In the world of fast food, the wheels of change turn slowly; that’s why it has taken the industry nearly two years to catch up to the Popeyes chicken sandwich with a parade of new contenders. Nevertheless, America’s chain restaurants are slowly but surely preparing for the future, one in which we will be expected to order via mobile app and avoid leaving our cars as much as possible—but hey, the food has never been better.
What would the ideal fast food landscape of 2022 look like to you? We took some time to ponder that question, thinking about the menu items, promotions, upgrades, and other changes we’d like to see in the coming year. If consumers are the ones driving change, as the executives like to say, then let’s tell the industry exactly where to go from here.
More soda options
The soda industry can’t stop (and won’t stop) innovating. This year alone, we’ve seen Flamin’ Hot MTN DEW, Peeps-flavored Pepsi, Chocolate Dr Pepper, and that’s barely the tip of the specialty soda iceberg. And if you’ve ever had the good fortune to grab a self-serve soda from a Coca-Cola Freestyle machine, you, too, are undoubtedly disappointed whenever you’re confronted with an “old school” soda fountain with limited pop possibilities. We’ve entered a whole new world of beverage options, and it’s about time the fast food biz caught up.
The return of Taco Bell’s 7-Layer Burrito
Much fuss was made when Taco Bell axed the Mexican Pizza from its menu, while the 7-Layer Burrito was unceremoniously axed with barely a whimper. To the majority meat-eating masses, the 7-Layer Burrito was of little consequence, but to America’s vegetarians, the 7-Layer Burrito was a dietary stalwart, one of the few reliable meat-free menu items across the entire fast food landscape.
Adding insult to injury: Taco Bell has every single one of the burrito’s seven glorious layers in stock for other menu items, so it stands to reason that The Bell should be able to wrap up rice, beans, lettuce, tomatoes, sour cream, guacamole, and cheese in a flour tortilla at any given time. It hasn’t done so since July 2020. Hopefully that changes in 2022.
Fewer chicken sandwiches, please
It’s likely the glory days of the fried chicken sandwich are now over. New sandwich releases appear to have calmed down quite a bit since earlier this year, and the fast food chains who did debut chicken sandwiches seem to have begun quieting down about them. Hopefully, this means we can catch our collective breath. Because, wow, that was a lot of chicken sandwiches dunked into deep fryers. Hey, 2022, maybe you can give those poor chickens a break?
More fish sandwiches, please
Hear us out: What if we channeled that chicken sandwich energy into the fish sandwich market? We’re already facing a white meat shortage; what if we gave our fowl friends a break and enjoyed the chicken sandwich of the sea? If fast food operations put half as much energy into fish sandwiches as they’ve recently put into chicken sandwiches, we could normalize enjoying delicious breaded cod long past Lent.

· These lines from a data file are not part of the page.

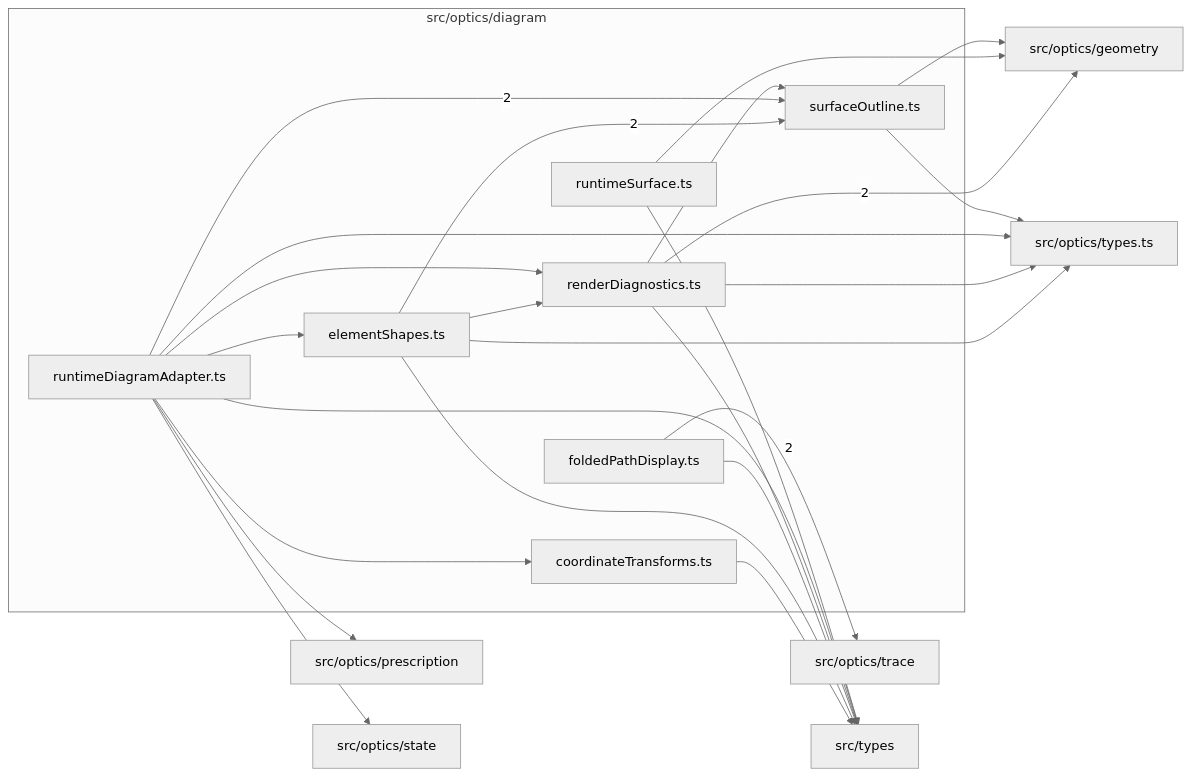
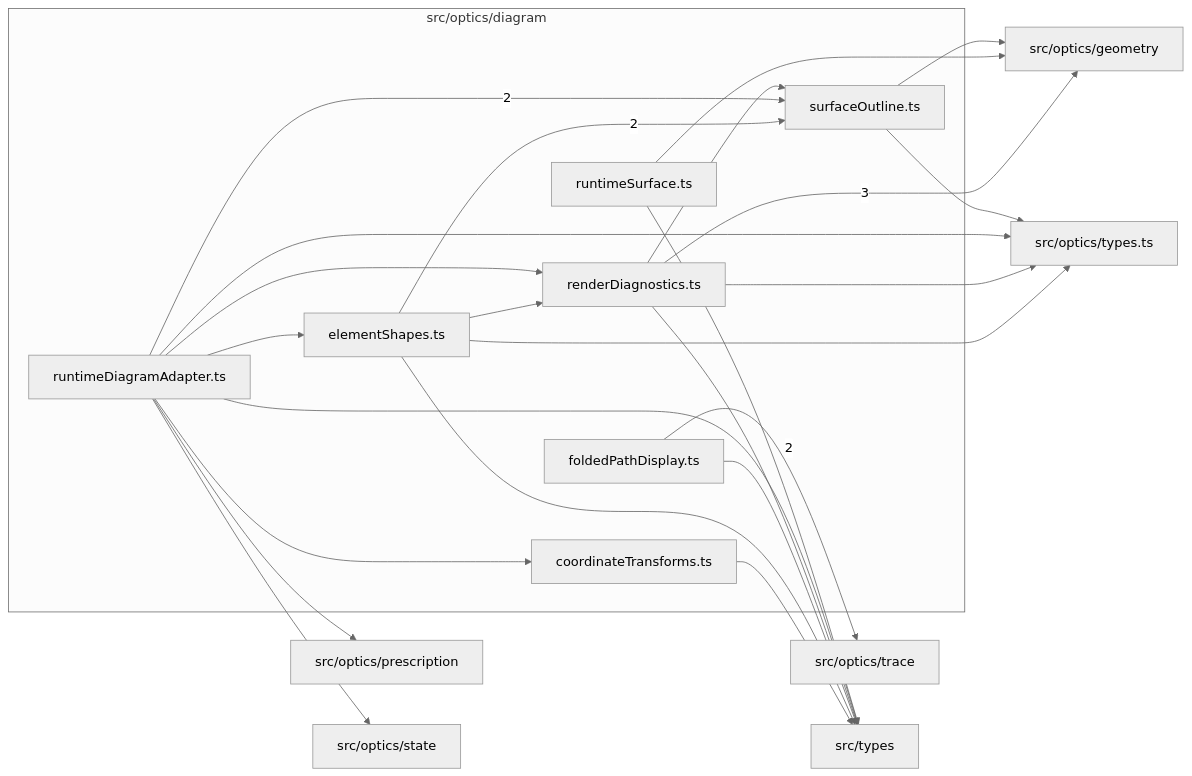
One commit to ronbuening/LensVisualizer changed the diagram in src/optics/diagram/readme.md. Above: the diagram before and after it, drawn with Mermaid (neutral theme). The commit also changed other lines of this file and 36 other files, not shown here.

````diff
--- a/src/optics/diagram/readme.md
+++ b/src/optics/diagram/readme.md
@@ -9,41 +9,41 @@
 ```mermaid
 flowchart LR
   subgraph n_src_optics_diagram["src/optics/diagram"]
     n_src_optics_diagram_src_optics_diagram_coordinateTransforms_ts["coordinateTransforms.ts"]
     n_src_optics_diagram_src_optics_diagram_elementShapes_ts["elementShapes.ts"]
     n_src_optics_diagram_src_optics_diagram_foldedPathDisplay_ts["foldedPathDisplay.ts"]
     n_src_optics_diagram_src_optics_diagram_renderDiagnostics_ts["renderDiagnostics.ts"]
     n_src_optics_diagram_src_optics_diagram_runtimeDiagramAdapter_ts["runtimeDiagramAdapter.ts"]
     n_src_optics_diagram_src_optics_diagram_runtimeSurface_ts["runtimeSurface.ts"]
     n_src_optics_diagram_src_optics_diagram_surfaceOutline_ts["surfaceOutline.ts"]
   end
   n_external_src_optics_geometry["src/optics/geometry"]
   n_external_src_optics_trace["src/optics/trace"]
   n_external_src_optics_prescription["src/optics/prescription"]
   n_external_src_optics_state["src/optics/state"]
   n_external_src_optics_types_ts["src/optics/types.ts"]
   n_external_src_types["src/types"]
-  n_src_optics_diagram_src_optics_diagram_renderDiagnostics_ts --> |2| n_external_src_optics_geometry
+  n_src_optics_diagram_src_optics_diagram_renderDiagnostics_ts --> |3| n_external_src_optics_geometry
   n_src_optics_diagram_src_optics_diagram_foldedPathDisplay_ts --> |2| n_external_src_optics_trace
   n_src_optics_diagram_src_optics_diagram_elementShapes_ts --> |2| n_src_optics_diagram_src_optics_diagram_surfaceOutline_ts
   n_src_optics_diagram_src_optics_diagram_runtimeDiagramAdapter_ts --> |2| n_src_optics_diagram_src_optics_diagram_surfaceOutline_ts
   n_src_optics_diagram_src_optics_diagram_runtimeSurface_ts --> n_external_src_optics_geometry
   n_src_optics_diagram_src_optics_diagram_surfaceOutline_ts --> n_external_src_optics_geometry
   n_src_optics_diagram_src_optics_diagram_runtimeDiagramAdapter_ts --> n_external_src_optics_prescription
   n_src_optics_diagram_src_optics_diagram_runtimeDiagramAdapter_ts --> n_external_src_optics_state
   n_src_optics_diagram_src_optics_diagram_elementShapes_ts --> n_external_src_optics_types_ts
   n_src_optics_diagram_src_optics_diagram_renderDiagnostics_ts --> n_external_src_optics_types_ts
   n_src_optics_diagram_src_optics_diagram_runtimeDiagramAdapter_ts --> n_external_src_optics_types_ts
   n_src_optics_diagram_src_optics_diagram_surfaceOutline_ts --> n_external_src_optics_types_ts
   n_src_optics_diagram_src_optics_diagram_coordinateTransforms_ts --> n_external_src_types
   n_src_optics_diagram_src_optics_diagram_elementShapes_ts --> n_external_src_types
   n_src_optics_diagram_src_optics_diagram_foldedPathDisplay_ts --> n_external_src_types
   n_src_optics_diagram_src_optics_diagram_renderDiagnostics_ts --> n_external_src_types
   n_src_optics_diagram_src_optics_diagram_runtimeDiagramAdapter_ts --> n_external_src_types
   n_src_optics_diagram_src_optics_diagram_runtimeSurface_ts --> n_external_src_types
   n_src_optics_diagram_src_optics_diagram_runtimeDiagramAdapter_ts --> n_src_optics_diagram_src_optics_diagram_coordinateTransforms_ts
   n_src_optics_diagram_src_optics_diagram_runtimeDiagramAdapter_ts --> n_src_optics_diagram_src_optics_diagram_elementShapes_ts
   n_src_optics_diagram_src_optics_diagram_elementShapes_ts --> n_src_optics_diagram_src_optics_diagram_renderDiagnostics_ts
   n_src_optics_diagram_src_optics_diagram_runtimeDiagramAdapter_ts --> n_src_optics_diagram_src_optics_diagram_renderDiagnostics_ts
   n_src_optics_diagram_src_optics_diagram_renderDiagnostics_ts --> n_src_optics_diagram_src_optics_diagram_surfaceOutline_ts
 ```
````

Will we ever get better desserts?
Fast food desserts exist in a woefully neglected category. But there really aren’t any specific chains that come to mind when we say, “Is there anything worth getting after that burger?” (The Wendy’s Frosty doesn’t count; that’s a side to pair with your fries, not dessert.) Can we finally get a dessert that’s destination-worthy? Something we visit a chain for that isn’t a whole meal, perhaps?
A more expansive breakfast menu
Now that some people are cautiously returning to the office, some of us are running out the door before we can make breakfast. Hey, not everyone’s an early riser. Options for breakfast still seem like they’re pretty slim, with the same old protein, egg, and cheese combos on some form of bread. Can we get more wraps, toss a veggie or two in there, and switch it up a little? We cubicle jockeys could use some variety.
Some fast food chains have already taken steps to use eco-friendly packaging, but this is a change we want to see happen across the board. Just like offering more plant-based options, this is a change many can and should get behind. Reuters reports that 99.6% of the paper bags, food wrappers, napkins, and other fiber-based materials McDonald’s used to package meals came from recycled or certified sustainable fiber sources. Burger King also tested out reusable packaging this past year. Now let’s put the pressure on every chain to follow suit.
A delicious, reliable salad
Not every trip to a fast food restaurant needs to involve piles of meat and potatoes. Sometimes diners just want a tasty vegetable on the go. While places like McDonald’s and Burger King have tried and failed to push bowls of sad lettuce as “healthy” options in the past, this plea is less about nutrition and more about integrating veggie-forward dishes that are fresh, light, and appetizing. It’s about time to get creative with quick salad offerings in 2022.